[[ RECORDS SHOWN open ]]

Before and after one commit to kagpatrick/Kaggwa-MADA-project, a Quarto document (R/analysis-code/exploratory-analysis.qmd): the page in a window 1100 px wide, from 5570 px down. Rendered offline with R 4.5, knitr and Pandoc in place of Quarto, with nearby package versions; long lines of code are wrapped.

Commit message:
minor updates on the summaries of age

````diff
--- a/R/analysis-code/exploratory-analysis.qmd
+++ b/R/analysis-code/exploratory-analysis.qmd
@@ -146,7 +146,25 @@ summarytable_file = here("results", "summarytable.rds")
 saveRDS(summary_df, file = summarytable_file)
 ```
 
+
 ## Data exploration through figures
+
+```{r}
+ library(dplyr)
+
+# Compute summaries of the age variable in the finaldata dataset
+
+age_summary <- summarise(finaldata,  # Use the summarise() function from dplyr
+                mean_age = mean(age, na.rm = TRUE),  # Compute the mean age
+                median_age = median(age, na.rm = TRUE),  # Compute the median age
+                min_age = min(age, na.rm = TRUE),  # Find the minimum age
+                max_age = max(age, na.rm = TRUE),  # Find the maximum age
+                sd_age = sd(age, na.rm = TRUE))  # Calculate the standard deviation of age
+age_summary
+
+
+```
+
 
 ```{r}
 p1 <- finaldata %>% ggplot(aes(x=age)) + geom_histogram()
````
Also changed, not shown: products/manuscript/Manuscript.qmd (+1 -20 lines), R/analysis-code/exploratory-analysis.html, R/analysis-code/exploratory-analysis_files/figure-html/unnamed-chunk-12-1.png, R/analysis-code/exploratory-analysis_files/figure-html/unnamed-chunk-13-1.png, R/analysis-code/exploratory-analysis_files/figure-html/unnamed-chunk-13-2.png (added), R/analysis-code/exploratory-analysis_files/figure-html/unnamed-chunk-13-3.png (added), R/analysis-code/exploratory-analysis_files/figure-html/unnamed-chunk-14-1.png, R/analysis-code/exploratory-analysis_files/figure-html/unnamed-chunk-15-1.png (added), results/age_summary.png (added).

[[ RECORDS SHOWN closed ]]

ABOUT THIS TASK -> Every line of the listing that includes the word "from" forms the answer.

SOLUTION FOR THIS EXERCISE ->
Before and after one commit to kagpatrick/Kaggwa-MADA-project, a Quarto document (R/analysis-code/exploratory-analysis.qmd): the page in a window 1100 px wide, from 5570 px down. Rendered offline with R 4.5, knitr and Pandoc in place of Quarto, with nearby package versions; long lines of code are wrapped.
+age_summary <- summarise(finaldata,  # Use the summarise() function from dplyr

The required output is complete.